When the string "column" occurs in a line of the records, show that line.

GIVEN INFORMATION START

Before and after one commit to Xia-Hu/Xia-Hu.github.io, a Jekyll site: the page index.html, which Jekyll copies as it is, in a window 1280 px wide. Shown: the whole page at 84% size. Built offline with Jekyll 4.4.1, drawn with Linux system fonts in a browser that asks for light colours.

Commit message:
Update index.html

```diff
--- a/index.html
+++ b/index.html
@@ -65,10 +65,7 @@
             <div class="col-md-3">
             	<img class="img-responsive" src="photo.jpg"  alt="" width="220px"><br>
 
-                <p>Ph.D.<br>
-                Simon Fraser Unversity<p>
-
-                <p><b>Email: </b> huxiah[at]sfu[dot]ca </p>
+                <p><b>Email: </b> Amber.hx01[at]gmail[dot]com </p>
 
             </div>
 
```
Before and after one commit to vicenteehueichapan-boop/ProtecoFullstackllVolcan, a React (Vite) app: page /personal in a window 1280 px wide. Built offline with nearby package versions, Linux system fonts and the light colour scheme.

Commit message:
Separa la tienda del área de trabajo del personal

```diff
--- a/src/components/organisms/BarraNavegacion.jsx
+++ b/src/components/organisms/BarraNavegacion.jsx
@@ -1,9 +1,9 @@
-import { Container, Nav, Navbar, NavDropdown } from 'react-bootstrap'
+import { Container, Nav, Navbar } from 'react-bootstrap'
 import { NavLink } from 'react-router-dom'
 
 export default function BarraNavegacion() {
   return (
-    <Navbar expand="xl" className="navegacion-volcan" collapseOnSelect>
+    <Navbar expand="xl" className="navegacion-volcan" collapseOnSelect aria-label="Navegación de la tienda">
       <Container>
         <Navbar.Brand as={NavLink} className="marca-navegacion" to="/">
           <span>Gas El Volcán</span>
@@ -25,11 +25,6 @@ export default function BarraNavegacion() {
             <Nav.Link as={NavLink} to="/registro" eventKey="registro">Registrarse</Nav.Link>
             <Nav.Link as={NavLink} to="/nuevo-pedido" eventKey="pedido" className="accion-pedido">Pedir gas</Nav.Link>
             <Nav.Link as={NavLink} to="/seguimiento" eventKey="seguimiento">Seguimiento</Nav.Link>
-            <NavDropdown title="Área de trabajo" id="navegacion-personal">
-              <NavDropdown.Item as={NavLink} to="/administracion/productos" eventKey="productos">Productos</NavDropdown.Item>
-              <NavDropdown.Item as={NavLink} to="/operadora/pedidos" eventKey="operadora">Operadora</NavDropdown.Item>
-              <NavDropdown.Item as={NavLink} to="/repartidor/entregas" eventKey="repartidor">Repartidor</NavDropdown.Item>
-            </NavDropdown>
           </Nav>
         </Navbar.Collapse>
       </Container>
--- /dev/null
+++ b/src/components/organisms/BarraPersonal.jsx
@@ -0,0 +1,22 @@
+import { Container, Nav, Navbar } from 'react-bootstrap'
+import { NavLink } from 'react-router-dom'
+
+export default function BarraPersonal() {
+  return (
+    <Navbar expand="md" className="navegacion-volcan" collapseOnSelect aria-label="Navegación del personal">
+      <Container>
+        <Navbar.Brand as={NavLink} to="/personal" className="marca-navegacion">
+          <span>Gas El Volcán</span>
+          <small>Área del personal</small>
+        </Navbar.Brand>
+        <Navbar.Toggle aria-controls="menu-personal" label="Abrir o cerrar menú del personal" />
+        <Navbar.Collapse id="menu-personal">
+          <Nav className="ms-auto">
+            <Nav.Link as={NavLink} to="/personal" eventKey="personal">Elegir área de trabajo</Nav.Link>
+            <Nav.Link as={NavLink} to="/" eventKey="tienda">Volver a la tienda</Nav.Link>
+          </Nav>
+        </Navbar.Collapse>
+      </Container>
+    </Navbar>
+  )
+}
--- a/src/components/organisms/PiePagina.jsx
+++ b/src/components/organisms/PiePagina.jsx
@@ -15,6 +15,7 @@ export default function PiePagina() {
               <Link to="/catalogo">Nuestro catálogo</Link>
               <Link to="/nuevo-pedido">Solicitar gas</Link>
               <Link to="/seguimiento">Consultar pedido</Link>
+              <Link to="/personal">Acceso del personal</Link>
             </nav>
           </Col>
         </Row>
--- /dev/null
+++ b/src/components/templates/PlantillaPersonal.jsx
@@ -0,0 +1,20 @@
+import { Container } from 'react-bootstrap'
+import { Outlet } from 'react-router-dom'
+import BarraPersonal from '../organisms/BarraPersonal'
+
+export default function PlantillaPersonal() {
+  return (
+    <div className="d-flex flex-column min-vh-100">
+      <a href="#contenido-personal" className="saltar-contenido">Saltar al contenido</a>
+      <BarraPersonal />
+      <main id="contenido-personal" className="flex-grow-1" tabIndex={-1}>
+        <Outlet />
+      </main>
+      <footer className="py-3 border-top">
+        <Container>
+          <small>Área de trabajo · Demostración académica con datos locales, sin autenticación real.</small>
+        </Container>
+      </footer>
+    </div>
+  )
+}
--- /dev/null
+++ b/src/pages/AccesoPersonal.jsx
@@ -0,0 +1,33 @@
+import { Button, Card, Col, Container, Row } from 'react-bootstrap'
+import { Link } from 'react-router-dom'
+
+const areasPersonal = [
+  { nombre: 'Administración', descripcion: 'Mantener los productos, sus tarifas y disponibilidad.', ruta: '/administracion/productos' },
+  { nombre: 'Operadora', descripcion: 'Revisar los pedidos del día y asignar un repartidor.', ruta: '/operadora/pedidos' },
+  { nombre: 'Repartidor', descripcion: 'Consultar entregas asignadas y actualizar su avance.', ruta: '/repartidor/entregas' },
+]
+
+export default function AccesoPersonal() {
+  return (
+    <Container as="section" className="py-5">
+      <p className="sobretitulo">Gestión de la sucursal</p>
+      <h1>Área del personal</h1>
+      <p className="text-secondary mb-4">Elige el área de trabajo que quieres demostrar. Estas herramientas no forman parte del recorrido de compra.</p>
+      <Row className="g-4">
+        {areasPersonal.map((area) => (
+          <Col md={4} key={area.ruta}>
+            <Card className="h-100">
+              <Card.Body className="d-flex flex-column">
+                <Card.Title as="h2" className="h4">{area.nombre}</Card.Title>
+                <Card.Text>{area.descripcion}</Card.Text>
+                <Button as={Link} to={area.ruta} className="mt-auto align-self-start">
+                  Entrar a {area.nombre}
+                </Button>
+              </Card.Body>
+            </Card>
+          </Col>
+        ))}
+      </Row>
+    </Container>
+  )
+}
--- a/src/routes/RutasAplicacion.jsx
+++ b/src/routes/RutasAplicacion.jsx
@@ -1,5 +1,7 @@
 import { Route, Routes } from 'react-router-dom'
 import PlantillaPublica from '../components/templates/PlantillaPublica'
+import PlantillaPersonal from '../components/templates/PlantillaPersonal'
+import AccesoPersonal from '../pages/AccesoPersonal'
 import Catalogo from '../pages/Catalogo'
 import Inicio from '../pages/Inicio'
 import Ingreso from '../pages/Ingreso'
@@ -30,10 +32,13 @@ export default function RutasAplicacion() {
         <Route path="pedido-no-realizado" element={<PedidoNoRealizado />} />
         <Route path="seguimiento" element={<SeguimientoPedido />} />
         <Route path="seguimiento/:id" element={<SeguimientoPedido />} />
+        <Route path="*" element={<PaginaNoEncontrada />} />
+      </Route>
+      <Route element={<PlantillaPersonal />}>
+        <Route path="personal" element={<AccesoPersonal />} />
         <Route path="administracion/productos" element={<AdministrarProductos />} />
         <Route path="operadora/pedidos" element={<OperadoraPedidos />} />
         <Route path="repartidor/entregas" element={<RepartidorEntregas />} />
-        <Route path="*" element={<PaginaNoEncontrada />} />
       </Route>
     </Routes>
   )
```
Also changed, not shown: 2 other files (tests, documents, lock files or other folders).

GIVEN INFORMATION END

EXPECTED ANSWER
+    <div className="d-flex flex-column min-vh-100">
+              <Card.Body className="d-flex flex-column">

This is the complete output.